Task to carry out: Go through the entries below and tally each line holding the string "thin". Return the number only.

Data:
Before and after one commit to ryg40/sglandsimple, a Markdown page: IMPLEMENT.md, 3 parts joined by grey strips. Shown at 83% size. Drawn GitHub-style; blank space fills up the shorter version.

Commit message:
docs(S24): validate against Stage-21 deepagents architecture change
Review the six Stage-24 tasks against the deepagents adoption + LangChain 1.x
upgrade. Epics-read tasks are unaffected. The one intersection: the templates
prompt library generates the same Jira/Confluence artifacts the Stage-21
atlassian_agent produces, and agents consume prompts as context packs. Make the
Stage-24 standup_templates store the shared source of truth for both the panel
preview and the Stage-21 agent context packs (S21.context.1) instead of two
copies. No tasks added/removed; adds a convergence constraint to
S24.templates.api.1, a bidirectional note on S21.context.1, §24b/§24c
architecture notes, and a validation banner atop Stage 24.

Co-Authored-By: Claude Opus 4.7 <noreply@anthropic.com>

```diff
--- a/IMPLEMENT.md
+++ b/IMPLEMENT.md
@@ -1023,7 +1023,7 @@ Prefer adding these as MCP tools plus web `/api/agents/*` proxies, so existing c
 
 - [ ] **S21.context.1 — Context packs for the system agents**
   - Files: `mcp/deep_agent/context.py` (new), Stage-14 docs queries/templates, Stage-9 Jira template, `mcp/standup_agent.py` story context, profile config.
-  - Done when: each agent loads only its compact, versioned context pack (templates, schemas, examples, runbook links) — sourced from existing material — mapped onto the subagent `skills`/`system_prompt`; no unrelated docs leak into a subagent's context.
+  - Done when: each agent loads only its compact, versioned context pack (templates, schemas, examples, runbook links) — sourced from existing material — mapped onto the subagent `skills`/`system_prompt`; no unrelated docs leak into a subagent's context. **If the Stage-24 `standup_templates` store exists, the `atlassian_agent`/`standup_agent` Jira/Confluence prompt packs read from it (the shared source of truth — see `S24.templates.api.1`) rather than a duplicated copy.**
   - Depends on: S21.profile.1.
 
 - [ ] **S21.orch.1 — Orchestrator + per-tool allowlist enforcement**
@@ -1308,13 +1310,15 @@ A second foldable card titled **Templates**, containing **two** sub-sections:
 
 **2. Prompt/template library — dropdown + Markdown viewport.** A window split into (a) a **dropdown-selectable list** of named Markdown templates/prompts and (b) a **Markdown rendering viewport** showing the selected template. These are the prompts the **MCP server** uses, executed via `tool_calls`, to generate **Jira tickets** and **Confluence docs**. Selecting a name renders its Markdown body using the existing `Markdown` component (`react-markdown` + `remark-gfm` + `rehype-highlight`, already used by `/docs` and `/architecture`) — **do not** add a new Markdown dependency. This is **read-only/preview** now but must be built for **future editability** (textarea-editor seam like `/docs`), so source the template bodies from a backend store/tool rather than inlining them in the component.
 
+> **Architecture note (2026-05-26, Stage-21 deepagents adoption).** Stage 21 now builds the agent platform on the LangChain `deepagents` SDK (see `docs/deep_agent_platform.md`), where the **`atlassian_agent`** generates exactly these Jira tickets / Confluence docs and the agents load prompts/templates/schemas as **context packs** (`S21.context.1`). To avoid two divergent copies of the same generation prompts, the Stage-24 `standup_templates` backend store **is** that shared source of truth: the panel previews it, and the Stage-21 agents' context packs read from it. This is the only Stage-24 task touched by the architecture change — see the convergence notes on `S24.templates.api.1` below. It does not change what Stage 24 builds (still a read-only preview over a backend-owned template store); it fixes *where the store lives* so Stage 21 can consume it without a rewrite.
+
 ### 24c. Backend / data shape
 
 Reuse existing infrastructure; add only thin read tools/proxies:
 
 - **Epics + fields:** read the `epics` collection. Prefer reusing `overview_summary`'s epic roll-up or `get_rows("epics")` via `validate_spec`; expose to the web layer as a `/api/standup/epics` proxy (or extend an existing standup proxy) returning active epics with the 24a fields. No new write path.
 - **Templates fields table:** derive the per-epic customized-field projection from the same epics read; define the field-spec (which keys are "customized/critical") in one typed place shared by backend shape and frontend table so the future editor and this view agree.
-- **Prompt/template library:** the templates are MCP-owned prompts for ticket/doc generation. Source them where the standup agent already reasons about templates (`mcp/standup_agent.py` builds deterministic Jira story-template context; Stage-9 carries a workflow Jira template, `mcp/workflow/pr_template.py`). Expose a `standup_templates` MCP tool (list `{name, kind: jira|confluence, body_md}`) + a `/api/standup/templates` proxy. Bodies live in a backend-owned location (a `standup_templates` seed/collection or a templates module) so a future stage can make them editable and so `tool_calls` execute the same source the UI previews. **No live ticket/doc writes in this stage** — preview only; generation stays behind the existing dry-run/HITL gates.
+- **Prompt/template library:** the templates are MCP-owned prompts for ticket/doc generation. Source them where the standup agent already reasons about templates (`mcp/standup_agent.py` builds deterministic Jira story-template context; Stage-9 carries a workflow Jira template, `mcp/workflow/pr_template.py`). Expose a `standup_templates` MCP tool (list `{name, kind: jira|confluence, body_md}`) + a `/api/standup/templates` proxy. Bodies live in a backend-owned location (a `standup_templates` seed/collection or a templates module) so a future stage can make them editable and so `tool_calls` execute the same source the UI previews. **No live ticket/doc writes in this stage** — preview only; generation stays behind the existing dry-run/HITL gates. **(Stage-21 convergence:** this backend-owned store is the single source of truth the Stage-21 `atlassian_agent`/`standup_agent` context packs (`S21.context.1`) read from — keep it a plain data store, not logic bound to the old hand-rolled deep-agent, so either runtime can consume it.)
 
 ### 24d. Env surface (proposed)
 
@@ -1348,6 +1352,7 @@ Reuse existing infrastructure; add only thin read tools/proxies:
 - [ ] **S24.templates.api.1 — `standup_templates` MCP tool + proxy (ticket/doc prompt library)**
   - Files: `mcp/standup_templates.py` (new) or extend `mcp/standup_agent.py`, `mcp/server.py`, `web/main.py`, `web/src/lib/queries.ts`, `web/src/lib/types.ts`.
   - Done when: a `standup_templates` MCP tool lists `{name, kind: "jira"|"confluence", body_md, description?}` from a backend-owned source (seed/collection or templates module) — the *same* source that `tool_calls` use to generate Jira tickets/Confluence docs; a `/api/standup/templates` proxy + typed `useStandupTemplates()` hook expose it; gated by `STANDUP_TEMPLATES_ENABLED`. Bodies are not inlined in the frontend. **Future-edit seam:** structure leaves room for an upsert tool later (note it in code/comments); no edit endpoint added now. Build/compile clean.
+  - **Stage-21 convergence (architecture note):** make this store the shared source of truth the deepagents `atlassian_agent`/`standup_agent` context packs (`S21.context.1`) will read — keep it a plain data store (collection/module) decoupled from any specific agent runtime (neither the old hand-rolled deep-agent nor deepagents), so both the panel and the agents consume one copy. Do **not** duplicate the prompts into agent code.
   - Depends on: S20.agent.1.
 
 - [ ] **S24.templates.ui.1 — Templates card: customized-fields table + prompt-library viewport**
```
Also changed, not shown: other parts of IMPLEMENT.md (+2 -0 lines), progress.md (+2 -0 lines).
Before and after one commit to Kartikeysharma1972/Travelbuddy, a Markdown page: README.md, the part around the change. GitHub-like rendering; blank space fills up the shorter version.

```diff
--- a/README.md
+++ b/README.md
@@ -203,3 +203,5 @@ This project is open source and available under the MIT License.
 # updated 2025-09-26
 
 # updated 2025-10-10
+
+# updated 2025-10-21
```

The answer: 2